## [Task description]
The word "bumps" occurs in some lines of the listing. Copy those lines.
*-*-*
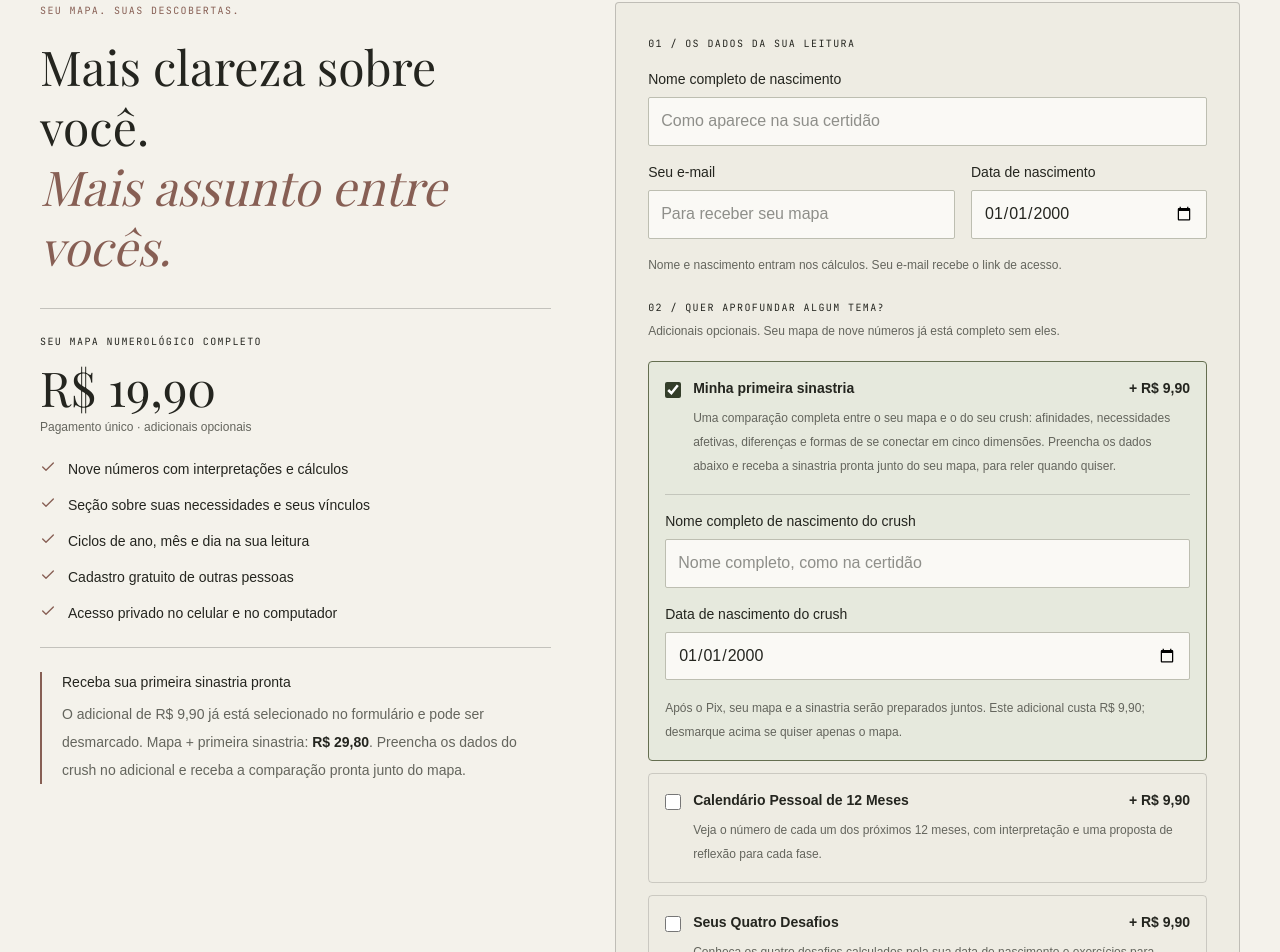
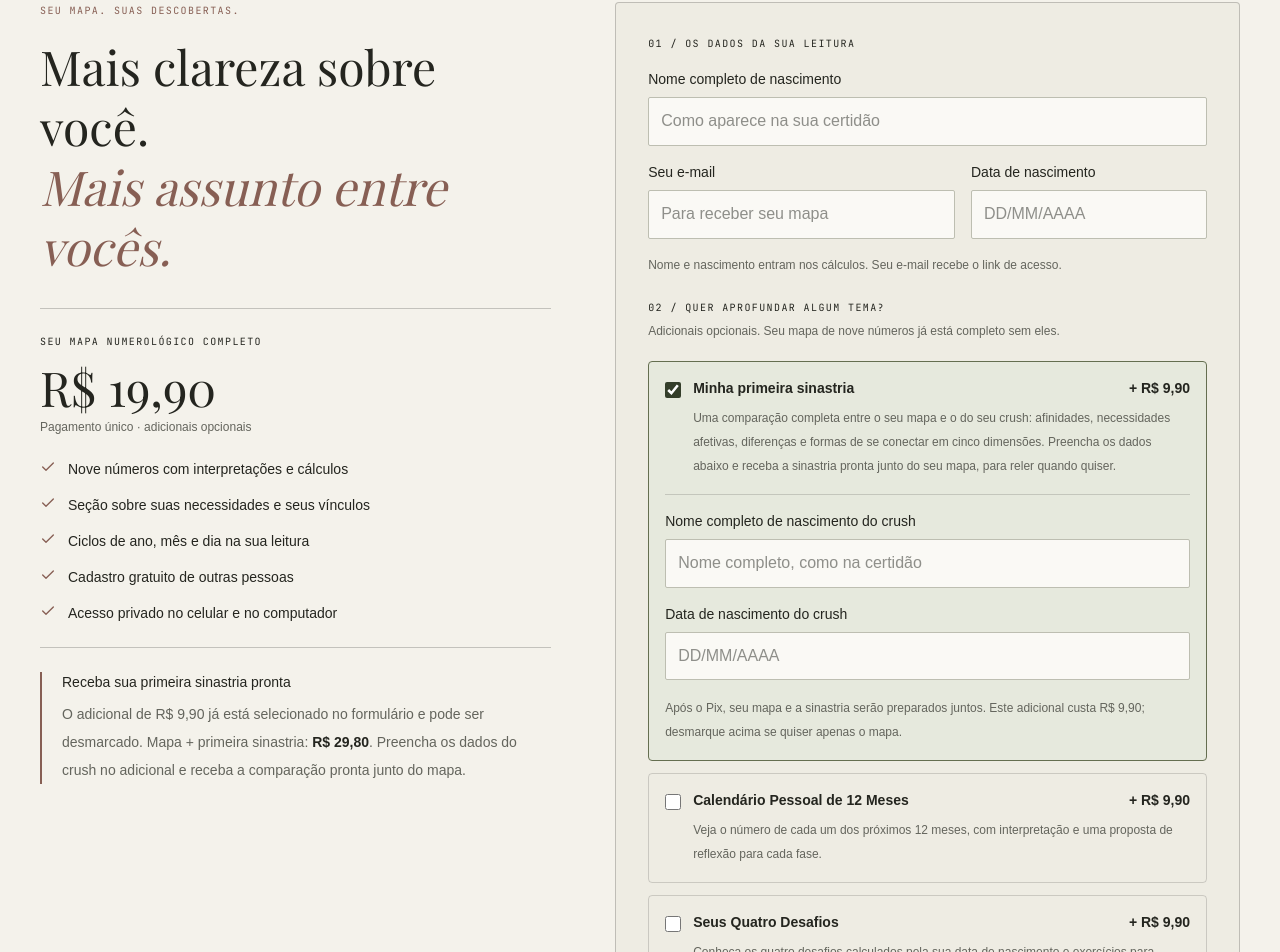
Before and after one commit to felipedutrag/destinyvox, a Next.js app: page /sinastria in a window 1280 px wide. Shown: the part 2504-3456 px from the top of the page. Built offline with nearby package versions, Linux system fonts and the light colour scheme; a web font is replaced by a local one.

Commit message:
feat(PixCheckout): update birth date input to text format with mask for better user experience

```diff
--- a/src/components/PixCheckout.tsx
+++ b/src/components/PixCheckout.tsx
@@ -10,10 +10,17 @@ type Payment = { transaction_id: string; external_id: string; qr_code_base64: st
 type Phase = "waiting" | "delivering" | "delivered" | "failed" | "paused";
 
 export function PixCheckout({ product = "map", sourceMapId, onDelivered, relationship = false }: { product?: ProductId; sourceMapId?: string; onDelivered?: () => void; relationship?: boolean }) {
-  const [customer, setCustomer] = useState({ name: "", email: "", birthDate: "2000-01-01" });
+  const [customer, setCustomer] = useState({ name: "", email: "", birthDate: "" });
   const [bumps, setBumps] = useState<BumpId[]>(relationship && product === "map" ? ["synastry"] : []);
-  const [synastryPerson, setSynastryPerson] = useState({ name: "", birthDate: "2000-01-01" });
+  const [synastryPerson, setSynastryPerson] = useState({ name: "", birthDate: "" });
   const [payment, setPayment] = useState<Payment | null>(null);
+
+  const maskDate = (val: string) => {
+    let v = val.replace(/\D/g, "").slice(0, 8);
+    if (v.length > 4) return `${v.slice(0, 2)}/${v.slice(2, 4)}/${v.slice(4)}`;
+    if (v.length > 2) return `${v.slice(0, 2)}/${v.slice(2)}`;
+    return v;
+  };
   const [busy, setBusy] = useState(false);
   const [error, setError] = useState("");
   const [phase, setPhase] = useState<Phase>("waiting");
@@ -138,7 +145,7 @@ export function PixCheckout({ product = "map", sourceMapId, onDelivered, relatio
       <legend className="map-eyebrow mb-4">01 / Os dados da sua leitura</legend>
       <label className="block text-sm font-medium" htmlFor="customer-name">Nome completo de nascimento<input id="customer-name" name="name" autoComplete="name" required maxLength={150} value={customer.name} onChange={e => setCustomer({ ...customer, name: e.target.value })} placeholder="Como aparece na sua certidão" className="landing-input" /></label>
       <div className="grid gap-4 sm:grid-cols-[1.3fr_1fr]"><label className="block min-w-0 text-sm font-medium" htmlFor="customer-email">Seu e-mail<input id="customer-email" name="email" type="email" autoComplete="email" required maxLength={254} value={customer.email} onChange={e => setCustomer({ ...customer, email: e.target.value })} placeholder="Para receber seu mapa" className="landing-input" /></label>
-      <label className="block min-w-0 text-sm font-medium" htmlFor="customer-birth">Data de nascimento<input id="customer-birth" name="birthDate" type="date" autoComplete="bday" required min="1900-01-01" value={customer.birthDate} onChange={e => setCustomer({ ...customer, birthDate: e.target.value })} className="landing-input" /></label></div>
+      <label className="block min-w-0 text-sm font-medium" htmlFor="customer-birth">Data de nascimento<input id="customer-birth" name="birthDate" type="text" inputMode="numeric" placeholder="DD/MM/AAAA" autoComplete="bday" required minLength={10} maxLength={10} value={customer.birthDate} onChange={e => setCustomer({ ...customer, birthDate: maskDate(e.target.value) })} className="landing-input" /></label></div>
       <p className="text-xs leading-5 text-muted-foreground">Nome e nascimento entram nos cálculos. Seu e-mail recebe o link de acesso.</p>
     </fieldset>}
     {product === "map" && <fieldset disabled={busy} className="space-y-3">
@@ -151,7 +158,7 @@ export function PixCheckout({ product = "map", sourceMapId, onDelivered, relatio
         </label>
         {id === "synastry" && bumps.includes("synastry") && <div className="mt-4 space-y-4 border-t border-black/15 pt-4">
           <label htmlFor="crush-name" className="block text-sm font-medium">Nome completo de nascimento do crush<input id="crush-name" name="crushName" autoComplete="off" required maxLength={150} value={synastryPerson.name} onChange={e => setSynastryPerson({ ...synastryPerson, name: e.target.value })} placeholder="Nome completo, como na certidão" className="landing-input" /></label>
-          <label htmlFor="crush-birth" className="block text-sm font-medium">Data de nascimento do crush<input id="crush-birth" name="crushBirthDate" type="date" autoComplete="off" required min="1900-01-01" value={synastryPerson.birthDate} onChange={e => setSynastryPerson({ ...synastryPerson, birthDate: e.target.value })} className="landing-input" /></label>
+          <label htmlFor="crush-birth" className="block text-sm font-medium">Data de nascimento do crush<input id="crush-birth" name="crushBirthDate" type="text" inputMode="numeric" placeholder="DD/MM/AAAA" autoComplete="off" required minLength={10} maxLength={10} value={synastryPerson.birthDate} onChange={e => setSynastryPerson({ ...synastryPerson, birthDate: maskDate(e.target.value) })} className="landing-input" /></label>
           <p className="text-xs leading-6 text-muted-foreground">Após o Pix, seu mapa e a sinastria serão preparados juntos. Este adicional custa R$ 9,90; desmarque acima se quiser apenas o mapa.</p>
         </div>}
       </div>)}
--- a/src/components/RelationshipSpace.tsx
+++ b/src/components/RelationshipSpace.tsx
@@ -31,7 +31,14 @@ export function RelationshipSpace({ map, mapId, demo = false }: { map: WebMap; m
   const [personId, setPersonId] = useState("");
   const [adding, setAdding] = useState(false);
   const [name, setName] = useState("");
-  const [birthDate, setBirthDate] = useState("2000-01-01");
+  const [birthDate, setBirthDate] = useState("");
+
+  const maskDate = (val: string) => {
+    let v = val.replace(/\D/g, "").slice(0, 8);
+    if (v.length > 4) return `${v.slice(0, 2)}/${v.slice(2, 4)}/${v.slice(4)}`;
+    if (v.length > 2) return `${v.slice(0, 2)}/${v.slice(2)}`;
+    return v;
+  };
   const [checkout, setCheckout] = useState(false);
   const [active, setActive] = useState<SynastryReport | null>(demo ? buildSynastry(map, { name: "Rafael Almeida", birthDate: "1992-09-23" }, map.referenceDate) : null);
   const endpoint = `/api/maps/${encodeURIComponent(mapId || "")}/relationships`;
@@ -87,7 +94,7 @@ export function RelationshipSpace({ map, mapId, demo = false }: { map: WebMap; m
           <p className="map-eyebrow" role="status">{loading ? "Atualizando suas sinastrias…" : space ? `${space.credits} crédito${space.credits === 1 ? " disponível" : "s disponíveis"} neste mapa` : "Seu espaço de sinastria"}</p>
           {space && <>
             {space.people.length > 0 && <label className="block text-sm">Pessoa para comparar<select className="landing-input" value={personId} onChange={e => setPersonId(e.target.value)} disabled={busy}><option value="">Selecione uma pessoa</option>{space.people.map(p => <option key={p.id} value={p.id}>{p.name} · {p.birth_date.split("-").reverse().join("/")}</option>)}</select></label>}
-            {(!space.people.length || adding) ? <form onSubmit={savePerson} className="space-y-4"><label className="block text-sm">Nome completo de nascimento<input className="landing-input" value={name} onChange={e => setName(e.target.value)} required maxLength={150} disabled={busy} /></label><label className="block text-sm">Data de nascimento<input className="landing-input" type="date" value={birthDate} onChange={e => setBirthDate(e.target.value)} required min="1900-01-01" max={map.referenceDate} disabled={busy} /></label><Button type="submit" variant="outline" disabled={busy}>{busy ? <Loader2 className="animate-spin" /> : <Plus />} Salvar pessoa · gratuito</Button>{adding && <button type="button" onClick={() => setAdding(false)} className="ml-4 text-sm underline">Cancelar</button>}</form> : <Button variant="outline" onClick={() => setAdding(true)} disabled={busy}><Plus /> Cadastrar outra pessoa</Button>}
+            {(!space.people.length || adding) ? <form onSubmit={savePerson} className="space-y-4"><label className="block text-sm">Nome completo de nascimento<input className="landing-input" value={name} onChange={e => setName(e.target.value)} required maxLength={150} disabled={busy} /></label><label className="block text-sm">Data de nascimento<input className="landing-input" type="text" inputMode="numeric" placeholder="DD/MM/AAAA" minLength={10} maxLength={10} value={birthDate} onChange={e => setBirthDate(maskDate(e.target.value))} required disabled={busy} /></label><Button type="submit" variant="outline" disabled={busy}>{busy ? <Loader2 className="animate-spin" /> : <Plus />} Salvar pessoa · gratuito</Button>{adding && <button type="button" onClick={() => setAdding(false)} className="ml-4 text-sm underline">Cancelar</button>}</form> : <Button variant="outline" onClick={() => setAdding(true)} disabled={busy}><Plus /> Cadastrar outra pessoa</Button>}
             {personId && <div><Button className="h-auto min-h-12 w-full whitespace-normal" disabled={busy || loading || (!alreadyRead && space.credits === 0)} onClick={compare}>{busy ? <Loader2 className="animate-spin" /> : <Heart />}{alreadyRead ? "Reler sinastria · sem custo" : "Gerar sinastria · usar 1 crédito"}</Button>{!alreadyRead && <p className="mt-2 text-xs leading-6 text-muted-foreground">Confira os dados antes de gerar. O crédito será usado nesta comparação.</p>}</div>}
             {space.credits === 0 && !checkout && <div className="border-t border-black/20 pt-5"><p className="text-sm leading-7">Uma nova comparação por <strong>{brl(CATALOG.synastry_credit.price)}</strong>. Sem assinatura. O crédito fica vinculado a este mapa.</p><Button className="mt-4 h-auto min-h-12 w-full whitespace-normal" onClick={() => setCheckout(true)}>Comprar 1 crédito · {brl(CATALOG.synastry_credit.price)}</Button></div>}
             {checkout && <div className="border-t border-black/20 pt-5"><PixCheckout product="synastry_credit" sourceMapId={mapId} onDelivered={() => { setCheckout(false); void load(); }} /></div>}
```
*-*-*
## [Your solution]
   const [bumps, setBumps] = useState<BumpId[]>(relationship && product === "map" ? ["synastry"] : []);
         {id === "synastry" && bumps.includes("synastry") && <div className="mt-4 space-y-4 border-t border-black/15 pt-4">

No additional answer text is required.